If a line in the records below holds the word "CASE", copy it.

(STORED DATA begins)

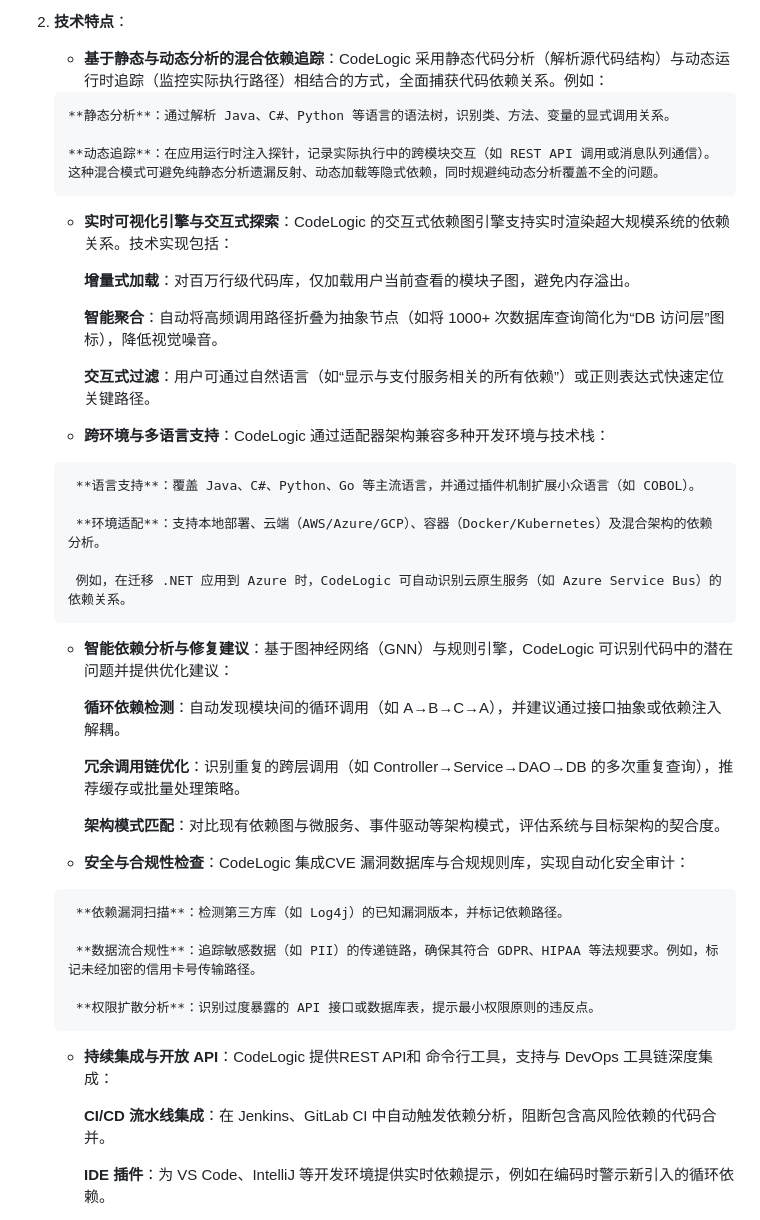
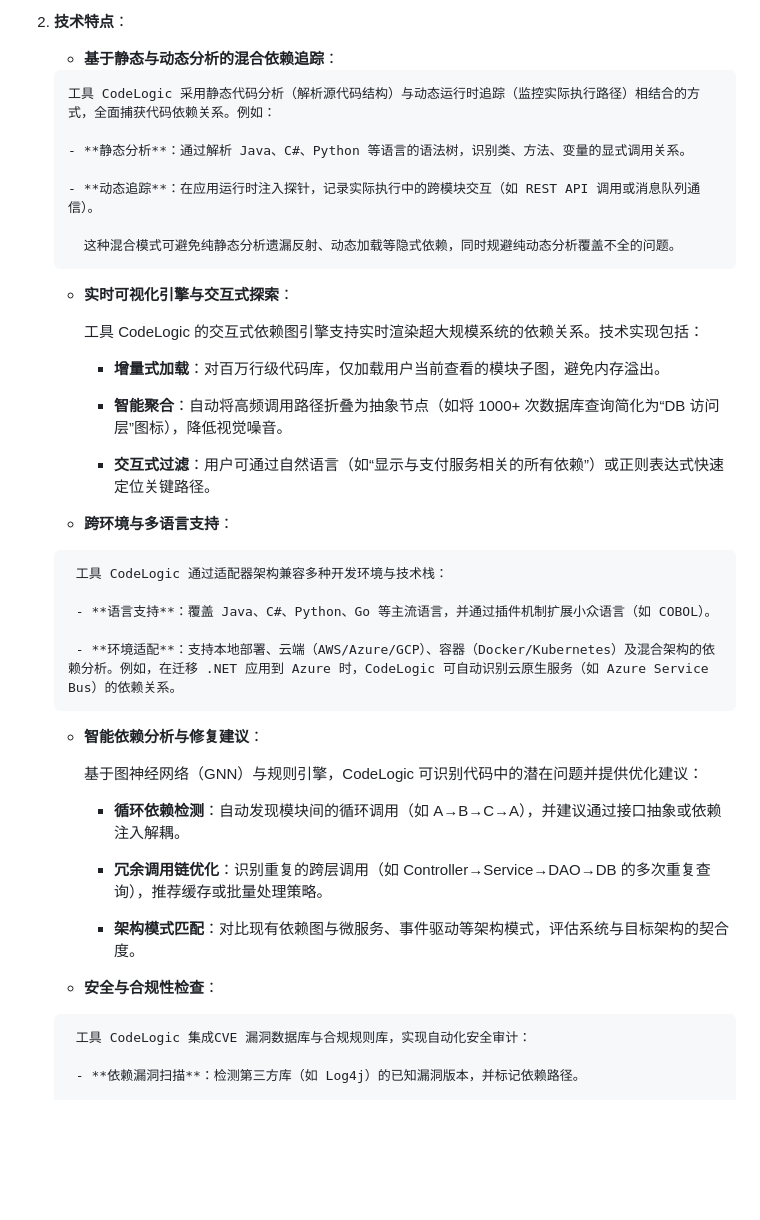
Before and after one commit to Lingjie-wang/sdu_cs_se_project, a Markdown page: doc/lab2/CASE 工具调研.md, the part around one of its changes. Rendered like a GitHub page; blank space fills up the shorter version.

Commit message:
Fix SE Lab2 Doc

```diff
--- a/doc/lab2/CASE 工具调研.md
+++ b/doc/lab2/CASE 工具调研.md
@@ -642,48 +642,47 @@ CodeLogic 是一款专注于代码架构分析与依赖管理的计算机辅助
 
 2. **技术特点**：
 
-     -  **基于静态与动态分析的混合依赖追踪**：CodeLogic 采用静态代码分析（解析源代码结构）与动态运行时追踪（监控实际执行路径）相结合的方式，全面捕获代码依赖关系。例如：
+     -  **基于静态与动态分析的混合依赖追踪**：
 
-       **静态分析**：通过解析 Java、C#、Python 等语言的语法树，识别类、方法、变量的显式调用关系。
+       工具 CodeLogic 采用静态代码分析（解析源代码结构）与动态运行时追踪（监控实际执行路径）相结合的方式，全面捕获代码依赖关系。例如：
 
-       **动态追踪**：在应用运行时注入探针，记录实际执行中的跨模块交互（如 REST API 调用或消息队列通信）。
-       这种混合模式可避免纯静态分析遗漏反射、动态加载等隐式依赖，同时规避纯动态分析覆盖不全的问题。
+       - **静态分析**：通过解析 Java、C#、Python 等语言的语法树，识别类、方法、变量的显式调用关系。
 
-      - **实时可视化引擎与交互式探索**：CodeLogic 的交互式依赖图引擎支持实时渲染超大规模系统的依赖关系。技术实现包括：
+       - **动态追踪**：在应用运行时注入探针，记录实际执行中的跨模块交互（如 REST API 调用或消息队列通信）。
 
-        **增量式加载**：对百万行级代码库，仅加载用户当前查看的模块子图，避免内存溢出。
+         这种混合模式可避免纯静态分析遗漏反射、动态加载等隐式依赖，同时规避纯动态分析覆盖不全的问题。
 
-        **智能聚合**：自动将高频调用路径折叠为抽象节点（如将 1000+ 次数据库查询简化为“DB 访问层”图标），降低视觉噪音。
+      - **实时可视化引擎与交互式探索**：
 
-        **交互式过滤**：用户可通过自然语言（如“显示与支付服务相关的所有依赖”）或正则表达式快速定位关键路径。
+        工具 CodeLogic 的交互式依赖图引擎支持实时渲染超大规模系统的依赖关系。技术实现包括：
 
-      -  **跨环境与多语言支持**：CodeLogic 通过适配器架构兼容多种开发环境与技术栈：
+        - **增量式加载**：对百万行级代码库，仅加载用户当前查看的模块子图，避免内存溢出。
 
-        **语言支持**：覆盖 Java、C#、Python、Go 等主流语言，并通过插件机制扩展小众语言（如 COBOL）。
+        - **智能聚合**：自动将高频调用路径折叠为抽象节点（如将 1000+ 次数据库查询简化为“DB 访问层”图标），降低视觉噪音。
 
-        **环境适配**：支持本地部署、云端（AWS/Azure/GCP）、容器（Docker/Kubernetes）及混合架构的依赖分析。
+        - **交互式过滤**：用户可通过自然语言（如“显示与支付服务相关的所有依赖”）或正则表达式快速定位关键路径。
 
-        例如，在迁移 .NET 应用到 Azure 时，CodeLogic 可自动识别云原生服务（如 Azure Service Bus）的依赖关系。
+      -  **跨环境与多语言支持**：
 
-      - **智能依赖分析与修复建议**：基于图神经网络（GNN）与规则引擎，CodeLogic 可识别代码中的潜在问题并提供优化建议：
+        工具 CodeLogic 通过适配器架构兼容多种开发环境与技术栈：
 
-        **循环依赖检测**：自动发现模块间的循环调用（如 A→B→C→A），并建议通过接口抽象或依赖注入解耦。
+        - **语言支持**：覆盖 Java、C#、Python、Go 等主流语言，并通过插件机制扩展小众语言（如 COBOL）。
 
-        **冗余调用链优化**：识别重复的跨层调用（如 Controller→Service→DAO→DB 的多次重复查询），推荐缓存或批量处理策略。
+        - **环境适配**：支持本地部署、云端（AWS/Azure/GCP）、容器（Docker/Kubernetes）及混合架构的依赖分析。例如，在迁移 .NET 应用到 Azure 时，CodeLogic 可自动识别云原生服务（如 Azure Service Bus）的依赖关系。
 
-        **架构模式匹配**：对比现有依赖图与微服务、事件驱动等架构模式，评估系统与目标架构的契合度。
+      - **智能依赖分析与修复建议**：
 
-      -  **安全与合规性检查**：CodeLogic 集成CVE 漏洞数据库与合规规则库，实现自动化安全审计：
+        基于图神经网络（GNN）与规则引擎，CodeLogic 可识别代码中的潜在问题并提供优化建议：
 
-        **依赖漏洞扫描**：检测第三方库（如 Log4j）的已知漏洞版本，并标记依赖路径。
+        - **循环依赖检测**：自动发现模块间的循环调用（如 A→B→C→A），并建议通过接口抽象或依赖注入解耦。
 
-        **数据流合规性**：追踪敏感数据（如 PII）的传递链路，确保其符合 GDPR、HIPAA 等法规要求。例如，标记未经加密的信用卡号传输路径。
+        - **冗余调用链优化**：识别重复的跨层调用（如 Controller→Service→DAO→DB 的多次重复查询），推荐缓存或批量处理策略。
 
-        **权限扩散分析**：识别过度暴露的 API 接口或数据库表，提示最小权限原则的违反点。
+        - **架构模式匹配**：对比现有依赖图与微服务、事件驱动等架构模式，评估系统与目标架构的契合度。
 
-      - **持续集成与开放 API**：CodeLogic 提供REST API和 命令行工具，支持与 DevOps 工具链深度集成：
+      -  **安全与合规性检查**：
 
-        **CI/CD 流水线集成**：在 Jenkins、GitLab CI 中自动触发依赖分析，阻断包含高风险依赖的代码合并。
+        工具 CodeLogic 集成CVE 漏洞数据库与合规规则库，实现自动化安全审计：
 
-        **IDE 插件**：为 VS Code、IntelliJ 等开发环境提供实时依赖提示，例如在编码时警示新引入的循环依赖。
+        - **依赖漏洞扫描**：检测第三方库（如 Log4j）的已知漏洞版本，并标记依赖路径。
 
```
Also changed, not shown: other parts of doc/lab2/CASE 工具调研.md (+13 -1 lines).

(STORED DATA ends)

> **ANSWER TO THE EXERCISE**
Before and after one commit to Lingjie-wang/sdu_cs_se_project, a Markdown page: doc/lab2/CASE 工具调研.md, the part around one of its changes. Rendered like a GitHub page; blank space fills up the shorter version.
--- a/doc/lab2/CASE 工具调研.md
+++ b/doc/lab2/CASE 工具调研.md
Also changed, not shown: other parts of doc/lab2/CASE 工具调研.md (+13 -1 lines).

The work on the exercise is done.